* Work required
What you produce should be every line from the data that includes "group".

##### Records shown

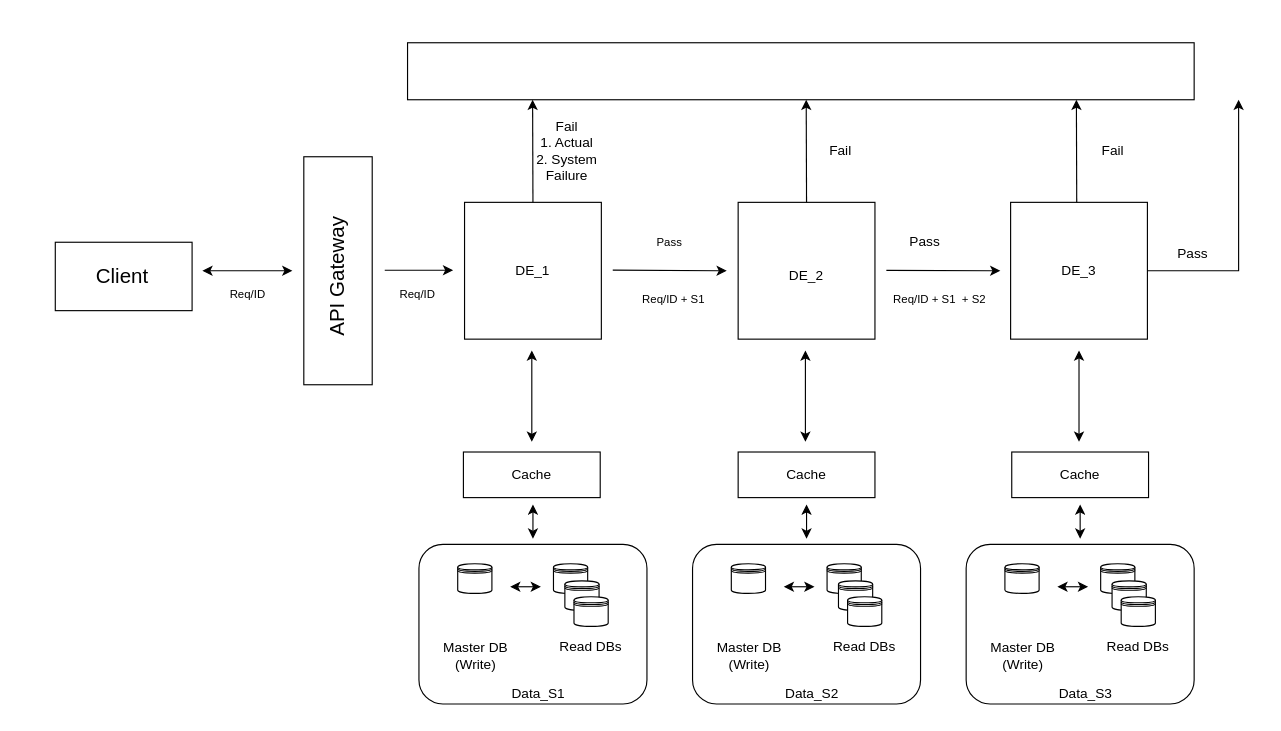
The draw.io diagram StackedDecisionEngine.drawio in ankitverma5859/drawio, before the edit. Source tidied: cells renumbered, new cells numbered last; positions are measured from the earlier drawing's top-left corner, leaving out a move shared by most shapes. Both pictures are drawn from the tidied source at 114%, with x=0, y=0 at pixel (19, 42).
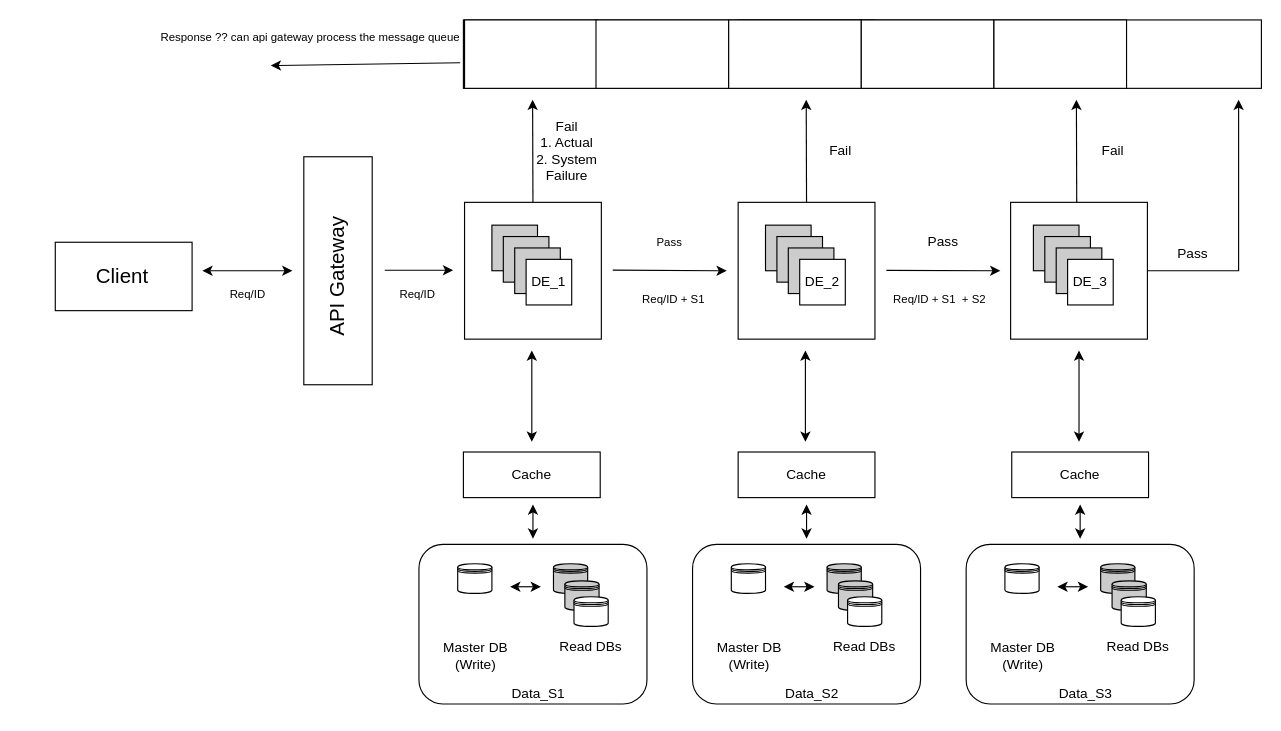
The same diagram, later.

Change to the diagram source:
```diff
@@
-    <mxCell id="7" value="DE_1" style="text;html=1;strokeColor=none;fillColor=none;align=center;verticalAlign=middle;whiteSpace=wrap;rounded=0;" parent="1" vertex="1">
-      <mxGeometry x="420" y="185" width="60" height="30" as="geometry" />
-    </mxCell>
-    <mxCell id="8" value="DE_2" style="text;html=1;strokeColor=none;fillColor=none;align=center;verticalAlign=middle;whiteSpace=wrap;rounded=0;" parent="1" vertex="1">
-      <mxGeometry x="660" y="190" width="60" height="30" as="geometry" />
-    </mxCell>
-    <mxCell id="9" value="DE_3" style="text;html=1;strokeColor=none;fillColor=none;align=center;verticalAlign=middle;whiteSpace=wrap;rounded=0;" parent="1" vertex="1">
-      <mxGeometry x="899" y="185" width="60" height="30" as="geometry" />
-    </mxCell>
-    <mxCell id="10" style="rounded=0;whiteSpace=wrap;html=1;" parent="1" vertex="1">
-      <mxGeometry x="340" width="690" height="50" as="geometry" />
-    </mxCell>
@@
     <mxCell id="17" value="Pass" style="text;html=1;strokeColor=none;fillColor=none;align=center;verticalAlign=middle;whiteSpace=wrap;rounded=0;" parent="1" vertex="1">
-      <mxGeometry x="764" y="160" width="60" height="30" as="geometry" />
+      <mxGeometry x="780" y="160" width="60" height="30" as="geometry" />
     </mxCell>
@@
-    <mxCell id="40" style="shape=datastore;whiteSpace=wrap;html=1;" parent="1" vertex="1">
+    <mxCell id="40" style="shape=datastore;whiteSpace=wrap;html=1;fillColor=#cccccc;" parent="1" vertex="1">
       <mxGeometry x="468" y="457" width="30" height="26" as="geometry" />
     </mxCell>
-    <mxCell id="41" style="shape=datastore;whiteSpace=wrap;html=1;" parent="1" vertex="1">
+    <mxCell id="41" style="shape=datastore;whiteSpace=wrap;html=1;fillColor=#cccccc;" parent="1" vertex="1">
       <mxGeometry x="478" y="472" width="30" height="26" as="geometry" />
     </mxCell>
@@
-    <mxCell id="49" style="shape=datastore;whiteSpace=wrap;html=1;" parent="1" vertex="1">
+    <mxCell id="49" style="shape=datastore;whiteSpace=wrap;html=1;fillColor=#cccccc;" parent="1" vertex="1">
       <mxGeometry x="708" y="457" width="30" height="26" as="geometry" />
     </mxCell>
-    <mxCell id="50" style="shape=datastore;whiteSpace=wrap;html=1;" parent="1" vertex="1">
+    <mxCell id="50" style="shape=datastore;whiteSpace=wrap;html=1;fillColor=#cccccc;" parent="1" vertex="1">
       <mxGeometry x="718" y="472" width="30" height="26" as="geometry" />
     </mxCell>
@@
-    <mxCell id="58" style="shape=datastore;whiteSpace=wrap;html=1;" parent="1" vertex="1">
+    <mxCell id="58" style="shape=datastore;whiteSpace=wrap;html=1;fillColor=#cccccc;" parent="1" vertex="1">
       <mxGeometry x="948" y="457" width="30" height="26" as="geometry" />
     </mxCell>
-    <mxCell id="59" style="shape=datastore;whiteSpace=wrap;html=1;" parent="1" vertex="1">
+    <mxCell id="59" style="shape=datastore;whiteSpace=wrap;html=1;fillColor=#cccccc;" parent="1" vertex="1">
       <mxGeometry x="958" y="472" width="30" height="26" as="geometry" />
     </mxCell>
@@
+    <mxCell id="72" style="group;" parent="1" vertex="1">
+      <mxGeometry x="889" y="160" width="80" height="70" as="geometry" />
+    </mxCell>
+    <mxCell id="73" style="whiteSpace=wrap;html=1;fillColor=#CCCCCC;" parent="72" vertex="1">
+      <mxGeometry width="40" height="40" as="geometry" />
+    </mxCell>
+    <mxCell id="74" style="whiteSpace=wrap;html=1;fillColor=#CCCCCC;" parent="72" vertex="1">
+      <mxGeometry x="10" y="10" width="40" height="40" as="geometry" />
+    </mxCell>
+    <mxCell id="75" style="whiteSpace=wrap;html=1;fillColor=#CCCCCC;" parent="72" vertex="1">
+      <mxGeometry x="20" y="20" width="40" height="40" as="geometry" />
+    </mxCell>
+    <mxCell id="76" style="whiteSpace=wrap;html=1;" parent="72" vertex="1">
+      <mxGeometry x="30" y="30" width="40" height="40" as="geometry" />
+    </mxCell>
+    <mxCell id="9" value="DE_3" style="text;html=1;strokeColor=none;fillColor=none;align=center;verticalAlign=middle;whiteSpace=wrap;rounded=0;" parent="72" vertex="1">
+      <mxGeometry x="20" y="35" width="60" height="30" as="geometry" />
+    </mxCell>
+    <mxCell id="77" style="group;" parent="1" vertex="1">
+      <mxGeometry x="654" y="160" width="80" height="70" as="geometry" />
+    </mxCell>
+    <mxCell id="78" style="whiteSpace=wrap;html=1;fillColor=#CCCCCC;" parent="77" vertex="1">
+      <mxGeometry width="40" height="40" as="geometry" />
+    </mxCell>
+    <mxCell id="79" style="whiteSpace=wrap;html=1;fillColor=#CCCCCC;" parent="77" vertex="1">
+      <mxGeometry x="10" y="10" width="40" height="40" as="geometry" />
+    </mxCell>
+    <mxCell id="80" style="whiteSpace=wrap;html=1;fillColor=#CCCCCC;" parent="77" vertex="1">
+      <mxGeometry x="20" y="20" width="40" height="40" as="geometry" />
+    </mxCell>
+    <mxCell id="81" style="whiteSpace=wrap;html=1;" parent="77" vertex="1">
+      <mxGeometry x="30" y="30" width="40" height="40" as="geometry" />
+    </mxCell>
+    <mxCell id="8" value="DE_2" style="text;html=1;strokeColor=none;fillColor=none;align=center;verticalAlign=middle;whiteSpace=wrap;rounded=0;" parent="77" vertex="1">
+      <mxGeometry x="20" y="35" width="60" height="30" as="geometry" />
+    </mxCell>
+    <mxCell id="82" style="group;" parent="1" vertex="1">
+      <mxGeometry x="414" y="160" width="80" height="70" as="geometry" />
+    </mxCell>
+    <mxCell id="83" style="whiteSpace=wrap;html=1;fillColor=#CCCCCC;" parent="82" vertex="1">
+      <mxGeometry width="40" height="40" as="geometry" />
+    </mxCell>
+    <mxCell id="84" style="whiteSpace=wrap;html=1;fillColor=#CCCCCC;" parent="82" vertex="1">
+      <mxGeometry x="10" y="10" width="40" height="40" as="geometry" />
+    </mxCell>
+    <mxCell id="85" style="whiteSpace=wrap;html=1;fillColor=#CCCCCC;" parent="82" vertex="1">
+      <mxGeometry x="20" y="20" width="40" height="40" as="geometry" />
+    </mxCell>
+    <mxCell id="86" style="whiteSpace=wrap;html=1;" parent="82" vertex="1">
+      <mxGeometry x="30" y="30" width="40" height="40" as="geometry" />
+    </mxCell>
+    <mxCell id="7" value="DE_1" style="text;html=1;strokeColor=none;fillColor=none;align=center;verticalAlign=middle;whiteSpace=wrap;rounded=0;" parent="82" vertex="1">
+      <mxGeometry x="20" y="35" width="60" height="30" as="geometry" />
+    </mxCell>
+    <mxCell id="87" style="rounded=0;whiteSpace=wrap;html=1;" parent="1" vertex="1">
+      <mxGeometry x="630" y="-20" width="120" height="60" as="geometry" />
+    </mxCell>
+    <mxCell id="88" style="group;" parent="1" vertex="1">
+      <mxGeometry x="389" y="-20" width="700" height="60" as="geometry" />
+    </mxCell>
+    <mxCell id="89" style="rounded=0;whiteSpace=wrap;html=1;" parent="88" vertex="1">
+      <mxGeometry width="700" height="60" as="geometry" />
+    </mxCell>
+    <mxCell id="90" style="rounded=0;whiteSpace=wrap;html=1;" parent="88" vertex="1">
+      <mxGeometry x="1" width="116.3" height="60" as="geometry" />
+    </mxCell>
+    <mxCell id="91" style="rounded=0;whiteSpace=wrap;html=1;" parent="88" vertex="1">
+      <mxGeometry x="116.3" width="116.3" height="60" as="geometry" />
+    </mxCell>
+    <mxCell id="92" style="rounded=0;whiteSpace=wrap;html=1;" parent="88" vertex="1">
+      <mxGeometry x="232.7" width="116.3" height="60" as="geometry" />
+    </mxCell>
+    <mxCell id="93" style="rounded=0;whiteSpace=wrap;html=1;" parent="88" vertex="1">
+      <mxGeometry x="349" width="116.3" height="60" as="geometry" />
+    </mxCell>
+    <mxCell id="94" style="rounded=0;whiteSpace=wrap;html=1;" parent="88" vertex="1">
+      <mxGeometry x="465.4" width="116.3" height="60" as="geometry" />
+    </mxCell>
+    <mxCell id="95" style="endArrow=classic;html=1;rounded=0;exitX=-0.033;exitY=0.626;exitDx=0;exitDy=0;exitPerimeter=0;" parent="1" edge="1" source="90">
+      <mxGeometry relative="1" as="geometry">
+        <mxPoint x="220" y="20" as="targetPoint" />
+      </mxGeometry>
+    </mxCell>
+    <mxCell id="96" value="&lt;span style=&quot;font-size: 10px;&quot;&gt;Response ?? can api gateway process the message queue&lt;/span&gt;" style="text;html=1;strokeColor=none;fillColor=none;align=center;verticalAlign=middle;whiteSpace=wrap;rounded=0;" parent="1" vertex="1">
+      <mxGeometry x="120" y="-20" width="270" height="30" as="geometry" />
+    </mxCell>
```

##########

* Result of this task
+    <mxCell id="72" style="group;" parent="1" vertex="1">
+    <mxCell id="77" style="group;" parent="1" vertex="1">
+    <mxCell id="82" style="group;" parent="1" vertex="1">
+    <mxCell id="88" style="group;" parent="1" vertex="1">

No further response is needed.